Task statement | From the material below, list every line containing "FilterIndex".

========================================================================

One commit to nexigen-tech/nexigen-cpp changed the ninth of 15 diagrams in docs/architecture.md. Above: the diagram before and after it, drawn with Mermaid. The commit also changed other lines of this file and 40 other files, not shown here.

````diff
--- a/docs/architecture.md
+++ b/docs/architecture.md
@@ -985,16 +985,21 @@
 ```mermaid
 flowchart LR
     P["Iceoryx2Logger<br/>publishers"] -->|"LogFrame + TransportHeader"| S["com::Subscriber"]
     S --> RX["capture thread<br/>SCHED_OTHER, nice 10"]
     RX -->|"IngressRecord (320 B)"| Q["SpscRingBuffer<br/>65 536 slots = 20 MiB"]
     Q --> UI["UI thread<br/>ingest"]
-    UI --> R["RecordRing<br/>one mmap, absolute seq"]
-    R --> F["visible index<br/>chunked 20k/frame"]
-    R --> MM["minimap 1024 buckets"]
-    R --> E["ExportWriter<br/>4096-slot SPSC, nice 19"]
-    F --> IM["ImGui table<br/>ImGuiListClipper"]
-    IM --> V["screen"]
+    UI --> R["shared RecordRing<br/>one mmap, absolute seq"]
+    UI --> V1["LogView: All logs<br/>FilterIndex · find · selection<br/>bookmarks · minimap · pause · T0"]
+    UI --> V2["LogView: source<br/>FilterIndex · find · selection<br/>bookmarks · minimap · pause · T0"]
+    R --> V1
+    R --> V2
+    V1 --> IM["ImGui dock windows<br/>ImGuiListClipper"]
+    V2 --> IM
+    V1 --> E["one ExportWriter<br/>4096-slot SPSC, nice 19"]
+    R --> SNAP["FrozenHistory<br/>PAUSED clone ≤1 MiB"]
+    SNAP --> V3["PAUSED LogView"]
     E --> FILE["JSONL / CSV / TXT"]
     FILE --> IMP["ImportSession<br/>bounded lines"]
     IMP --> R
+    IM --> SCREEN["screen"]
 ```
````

========================================================================

Final answer |
+    UI --> V1["LogView: All logs<br/>FilterIndex · find · selection<br/>bookmarks · minimap · pause · T0"]
+    UI --> V2["LogView: source<br/>FilterIndex · find · selection<br/>bookmarks · minimap · pause · T0"]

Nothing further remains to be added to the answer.